Your goal
In the listing below, count each line that contains "bold". The reply is that count and nothing else.

####################

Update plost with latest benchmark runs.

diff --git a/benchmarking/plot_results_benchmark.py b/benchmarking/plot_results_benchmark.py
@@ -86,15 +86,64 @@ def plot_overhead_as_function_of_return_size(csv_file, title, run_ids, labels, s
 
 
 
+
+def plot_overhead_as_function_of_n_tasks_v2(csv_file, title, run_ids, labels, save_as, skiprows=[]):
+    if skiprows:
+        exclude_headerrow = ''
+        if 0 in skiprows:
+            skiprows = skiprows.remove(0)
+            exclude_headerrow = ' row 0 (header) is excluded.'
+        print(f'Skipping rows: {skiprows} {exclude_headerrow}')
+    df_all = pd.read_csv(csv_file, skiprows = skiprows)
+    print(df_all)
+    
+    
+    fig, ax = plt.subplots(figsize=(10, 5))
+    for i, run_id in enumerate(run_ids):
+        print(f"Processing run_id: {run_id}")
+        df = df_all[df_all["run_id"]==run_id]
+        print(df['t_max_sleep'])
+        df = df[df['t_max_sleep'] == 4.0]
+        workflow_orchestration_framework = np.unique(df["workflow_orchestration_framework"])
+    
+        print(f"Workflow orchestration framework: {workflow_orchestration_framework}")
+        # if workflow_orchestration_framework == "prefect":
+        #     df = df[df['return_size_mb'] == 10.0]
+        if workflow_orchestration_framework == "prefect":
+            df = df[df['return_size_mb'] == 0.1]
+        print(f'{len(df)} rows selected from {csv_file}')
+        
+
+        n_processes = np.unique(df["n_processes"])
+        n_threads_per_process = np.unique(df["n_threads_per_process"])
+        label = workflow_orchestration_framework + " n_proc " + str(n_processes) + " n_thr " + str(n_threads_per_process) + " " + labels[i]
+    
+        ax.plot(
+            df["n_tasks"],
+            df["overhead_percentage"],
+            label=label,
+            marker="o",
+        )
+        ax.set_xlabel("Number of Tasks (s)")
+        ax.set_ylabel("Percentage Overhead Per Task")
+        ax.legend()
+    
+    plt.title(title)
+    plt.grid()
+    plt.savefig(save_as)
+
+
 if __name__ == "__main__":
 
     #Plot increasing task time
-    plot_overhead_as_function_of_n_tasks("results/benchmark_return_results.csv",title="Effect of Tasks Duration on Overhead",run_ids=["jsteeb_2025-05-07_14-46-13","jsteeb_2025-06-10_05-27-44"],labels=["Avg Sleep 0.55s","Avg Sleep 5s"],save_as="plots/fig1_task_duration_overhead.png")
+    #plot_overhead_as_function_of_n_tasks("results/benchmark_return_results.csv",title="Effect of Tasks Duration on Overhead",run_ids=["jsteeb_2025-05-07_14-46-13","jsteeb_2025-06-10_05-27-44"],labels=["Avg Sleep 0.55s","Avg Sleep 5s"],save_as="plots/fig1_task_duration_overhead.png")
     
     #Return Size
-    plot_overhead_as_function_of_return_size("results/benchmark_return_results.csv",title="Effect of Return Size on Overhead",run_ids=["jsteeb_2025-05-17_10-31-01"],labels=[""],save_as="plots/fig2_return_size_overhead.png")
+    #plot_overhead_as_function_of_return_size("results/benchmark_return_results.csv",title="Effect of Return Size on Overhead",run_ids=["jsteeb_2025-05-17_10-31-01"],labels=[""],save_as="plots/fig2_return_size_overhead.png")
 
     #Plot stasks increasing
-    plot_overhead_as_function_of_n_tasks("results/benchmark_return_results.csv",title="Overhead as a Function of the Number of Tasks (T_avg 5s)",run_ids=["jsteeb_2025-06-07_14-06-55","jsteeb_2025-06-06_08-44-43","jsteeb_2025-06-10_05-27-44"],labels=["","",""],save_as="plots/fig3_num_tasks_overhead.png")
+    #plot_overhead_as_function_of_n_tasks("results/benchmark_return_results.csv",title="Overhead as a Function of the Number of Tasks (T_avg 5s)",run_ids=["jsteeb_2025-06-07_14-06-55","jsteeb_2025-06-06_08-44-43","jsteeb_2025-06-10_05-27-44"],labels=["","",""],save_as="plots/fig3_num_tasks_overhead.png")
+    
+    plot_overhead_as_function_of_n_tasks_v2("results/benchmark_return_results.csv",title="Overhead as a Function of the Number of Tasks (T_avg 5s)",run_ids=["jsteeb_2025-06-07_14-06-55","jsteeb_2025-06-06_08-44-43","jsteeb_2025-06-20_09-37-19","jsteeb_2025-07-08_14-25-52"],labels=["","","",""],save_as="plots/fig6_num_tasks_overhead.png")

####################

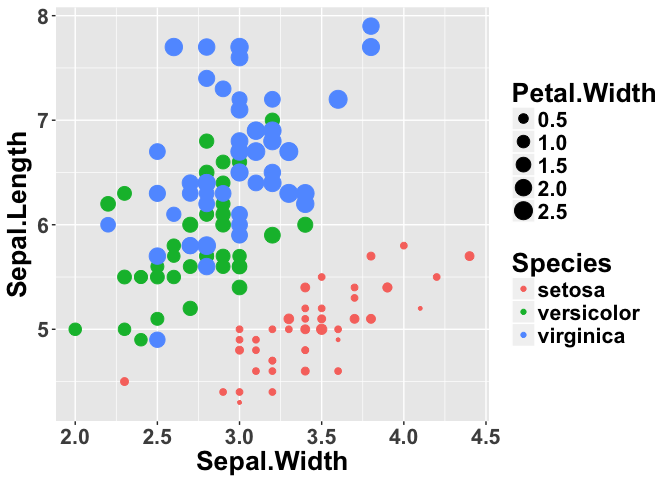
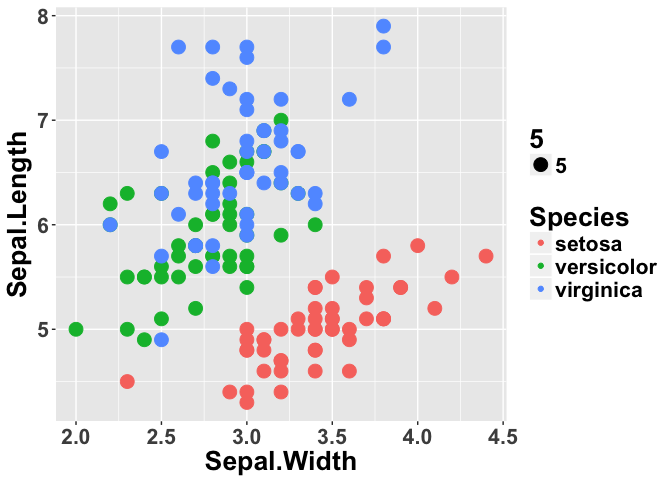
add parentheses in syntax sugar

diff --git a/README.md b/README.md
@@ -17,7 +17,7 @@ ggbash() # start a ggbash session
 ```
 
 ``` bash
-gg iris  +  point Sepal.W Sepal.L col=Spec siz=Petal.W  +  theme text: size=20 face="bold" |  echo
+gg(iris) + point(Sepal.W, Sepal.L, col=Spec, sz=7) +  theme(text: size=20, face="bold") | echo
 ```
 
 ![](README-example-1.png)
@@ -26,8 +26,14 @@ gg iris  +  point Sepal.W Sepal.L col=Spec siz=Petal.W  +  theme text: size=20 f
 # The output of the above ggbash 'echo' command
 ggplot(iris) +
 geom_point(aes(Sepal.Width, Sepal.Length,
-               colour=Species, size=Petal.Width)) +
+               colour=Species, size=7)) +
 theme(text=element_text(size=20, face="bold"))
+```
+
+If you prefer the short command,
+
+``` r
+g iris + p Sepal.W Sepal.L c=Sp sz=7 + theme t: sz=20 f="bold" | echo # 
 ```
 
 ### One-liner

####################

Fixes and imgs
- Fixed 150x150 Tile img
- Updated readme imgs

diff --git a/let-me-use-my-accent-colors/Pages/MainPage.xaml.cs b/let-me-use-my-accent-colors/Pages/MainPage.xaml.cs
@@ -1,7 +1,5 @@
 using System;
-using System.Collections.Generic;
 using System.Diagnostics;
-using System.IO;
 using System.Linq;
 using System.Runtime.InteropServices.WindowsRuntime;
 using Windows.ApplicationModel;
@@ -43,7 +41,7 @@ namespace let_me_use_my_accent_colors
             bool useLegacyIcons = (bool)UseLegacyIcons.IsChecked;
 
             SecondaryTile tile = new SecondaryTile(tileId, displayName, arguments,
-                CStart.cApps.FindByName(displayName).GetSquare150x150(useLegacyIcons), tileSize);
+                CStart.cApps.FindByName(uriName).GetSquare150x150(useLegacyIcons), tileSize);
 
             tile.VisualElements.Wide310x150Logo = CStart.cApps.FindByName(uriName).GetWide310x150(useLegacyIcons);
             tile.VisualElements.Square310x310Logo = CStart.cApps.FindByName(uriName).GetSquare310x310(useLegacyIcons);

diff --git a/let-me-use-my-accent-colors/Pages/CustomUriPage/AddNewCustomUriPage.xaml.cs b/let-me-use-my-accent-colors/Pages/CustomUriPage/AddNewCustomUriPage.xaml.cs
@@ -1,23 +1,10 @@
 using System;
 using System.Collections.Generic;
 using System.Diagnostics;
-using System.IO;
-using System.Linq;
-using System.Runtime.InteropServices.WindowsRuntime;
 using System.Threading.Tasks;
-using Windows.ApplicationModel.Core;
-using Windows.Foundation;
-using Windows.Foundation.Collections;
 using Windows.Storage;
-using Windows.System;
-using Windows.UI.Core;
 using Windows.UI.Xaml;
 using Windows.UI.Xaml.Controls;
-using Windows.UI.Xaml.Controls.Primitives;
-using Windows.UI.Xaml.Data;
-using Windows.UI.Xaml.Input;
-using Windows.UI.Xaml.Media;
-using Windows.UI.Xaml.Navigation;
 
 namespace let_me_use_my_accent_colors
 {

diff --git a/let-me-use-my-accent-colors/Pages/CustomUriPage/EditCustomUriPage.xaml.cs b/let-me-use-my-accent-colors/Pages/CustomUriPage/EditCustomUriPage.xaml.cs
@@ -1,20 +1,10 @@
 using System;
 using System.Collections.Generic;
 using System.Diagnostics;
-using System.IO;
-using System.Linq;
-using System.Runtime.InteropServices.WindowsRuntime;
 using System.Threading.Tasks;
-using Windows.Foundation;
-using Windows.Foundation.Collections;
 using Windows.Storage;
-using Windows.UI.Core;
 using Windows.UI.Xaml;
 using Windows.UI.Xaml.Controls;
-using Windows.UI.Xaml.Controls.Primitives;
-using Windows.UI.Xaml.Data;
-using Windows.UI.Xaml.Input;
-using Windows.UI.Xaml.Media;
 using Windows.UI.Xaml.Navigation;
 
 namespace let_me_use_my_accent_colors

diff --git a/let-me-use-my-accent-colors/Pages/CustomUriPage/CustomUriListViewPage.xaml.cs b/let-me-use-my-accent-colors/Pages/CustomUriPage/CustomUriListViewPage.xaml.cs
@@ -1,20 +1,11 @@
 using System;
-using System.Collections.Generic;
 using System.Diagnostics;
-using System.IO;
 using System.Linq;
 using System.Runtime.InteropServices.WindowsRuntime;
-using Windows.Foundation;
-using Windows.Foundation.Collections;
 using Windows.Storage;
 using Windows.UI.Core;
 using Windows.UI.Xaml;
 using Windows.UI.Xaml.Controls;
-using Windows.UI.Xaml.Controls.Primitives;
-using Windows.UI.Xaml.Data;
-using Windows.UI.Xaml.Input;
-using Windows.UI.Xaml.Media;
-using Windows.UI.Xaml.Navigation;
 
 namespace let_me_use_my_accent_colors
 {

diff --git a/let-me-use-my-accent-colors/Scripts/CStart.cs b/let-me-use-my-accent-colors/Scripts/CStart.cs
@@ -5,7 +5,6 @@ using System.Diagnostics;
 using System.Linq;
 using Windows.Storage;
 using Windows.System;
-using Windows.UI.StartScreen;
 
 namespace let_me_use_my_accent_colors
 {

####################

Task response
4